Once the system design has been finalised, working with a manufacturer that offers a fabrication service means that drainage stacks and products can be made specifically to the particular standards required on each project.
Figure 2: Using a fabrication service means products are provided and installed to the exact specification
Simplifying on-site connections, air-testing drainage stacks in advance and reducing on-site waste means installation time is reduced, drainage systems are more reliable and the product meets the project’s exact requirements.
With the construction industry shedding 343,000 jobs since the financial crisis in 2007 and an estimated 400,000 staff to be lost to retirement in the next decade, architects and surveyors are continually looking at ways to reduce labour time and demand for human resources. Using off-site construction is one of the easiest ways to do this, and is particularly effective in the manufacture and installation of drainage.
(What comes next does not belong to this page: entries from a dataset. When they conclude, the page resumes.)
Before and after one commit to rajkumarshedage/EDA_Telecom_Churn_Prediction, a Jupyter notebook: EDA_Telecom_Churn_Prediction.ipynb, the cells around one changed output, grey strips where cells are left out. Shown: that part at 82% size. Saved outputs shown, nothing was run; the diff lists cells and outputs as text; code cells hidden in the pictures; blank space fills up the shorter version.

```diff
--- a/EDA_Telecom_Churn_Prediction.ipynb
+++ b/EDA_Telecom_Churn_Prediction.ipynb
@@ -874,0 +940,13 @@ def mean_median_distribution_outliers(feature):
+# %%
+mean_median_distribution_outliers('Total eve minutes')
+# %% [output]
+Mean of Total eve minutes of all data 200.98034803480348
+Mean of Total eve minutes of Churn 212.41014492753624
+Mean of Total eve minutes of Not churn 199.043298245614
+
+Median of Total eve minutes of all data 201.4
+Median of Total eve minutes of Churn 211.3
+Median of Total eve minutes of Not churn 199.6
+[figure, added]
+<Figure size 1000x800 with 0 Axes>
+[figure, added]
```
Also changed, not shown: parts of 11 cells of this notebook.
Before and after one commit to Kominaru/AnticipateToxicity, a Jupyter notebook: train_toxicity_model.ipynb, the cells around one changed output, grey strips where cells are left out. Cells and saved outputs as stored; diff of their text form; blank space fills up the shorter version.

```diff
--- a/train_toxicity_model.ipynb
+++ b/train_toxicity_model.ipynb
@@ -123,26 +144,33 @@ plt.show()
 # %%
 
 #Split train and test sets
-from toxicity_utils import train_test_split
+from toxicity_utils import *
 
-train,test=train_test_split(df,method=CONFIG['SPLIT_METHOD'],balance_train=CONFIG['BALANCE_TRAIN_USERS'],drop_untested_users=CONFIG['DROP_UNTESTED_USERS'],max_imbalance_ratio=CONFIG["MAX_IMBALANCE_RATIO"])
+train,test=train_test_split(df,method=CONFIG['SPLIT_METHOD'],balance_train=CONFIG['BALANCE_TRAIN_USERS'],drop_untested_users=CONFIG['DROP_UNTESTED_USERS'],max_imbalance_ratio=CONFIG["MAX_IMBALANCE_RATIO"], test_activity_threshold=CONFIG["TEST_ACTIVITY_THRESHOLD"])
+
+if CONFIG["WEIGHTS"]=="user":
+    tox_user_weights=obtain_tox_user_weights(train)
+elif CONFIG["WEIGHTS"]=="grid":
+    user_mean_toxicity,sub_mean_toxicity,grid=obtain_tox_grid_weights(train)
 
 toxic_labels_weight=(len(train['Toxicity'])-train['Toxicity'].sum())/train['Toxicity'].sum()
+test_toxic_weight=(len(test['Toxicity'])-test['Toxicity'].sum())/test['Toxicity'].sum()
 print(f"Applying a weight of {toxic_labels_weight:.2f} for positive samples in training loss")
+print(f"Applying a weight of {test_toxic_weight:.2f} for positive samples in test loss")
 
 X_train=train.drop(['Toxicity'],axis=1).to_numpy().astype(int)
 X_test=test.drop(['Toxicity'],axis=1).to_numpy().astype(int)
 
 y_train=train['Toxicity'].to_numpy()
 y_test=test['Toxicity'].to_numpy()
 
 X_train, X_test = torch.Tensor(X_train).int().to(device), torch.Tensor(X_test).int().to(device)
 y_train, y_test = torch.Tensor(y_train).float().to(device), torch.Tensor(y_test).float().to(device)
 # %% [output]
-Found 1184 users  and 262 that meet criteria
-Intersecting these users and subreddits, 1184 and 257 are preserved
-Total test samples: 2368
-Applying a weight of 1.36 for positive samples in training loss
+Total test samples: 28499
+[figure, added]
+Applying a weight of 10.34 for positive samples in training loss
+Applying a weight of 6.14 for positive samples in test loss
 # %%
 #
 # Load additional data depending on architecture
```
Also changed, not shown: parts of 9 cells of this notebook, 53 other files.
Even expertly designed and manufactured systems will fail if they are incorrectly installed, though. Training installers on the technical requirements for each product’s use, as well as in best practice for installation, will prevent such failure. Training can be conducted in dedicated seminars or on site, and will help ensure the integrity of the installation.
As technology advances, manufacturers are continually improving the methods by which their products are installed. Welded jointing can ensure that the weld area is as strong as the host material, reducing the risk of leaks, but if installers are not trained in this method then complications will occur, so proper training is needed.
The incorrect installation and maintenance of drainage can damage the infrastructure of the building, with dire logistical and financial consequences. While specifying and installing drainage in a building can be complicated, working with experts from design to completion will ensure that the system is not only functional but saves resources, reduces demand for staff, limits costs and meets all deadlines, making it a sound investment.
Daniel Oliver is a product manager at Polypipe Terrain
- Images © Polypipe Terrain
- This feature is taken from the RICS Building control journal (April/May 2017)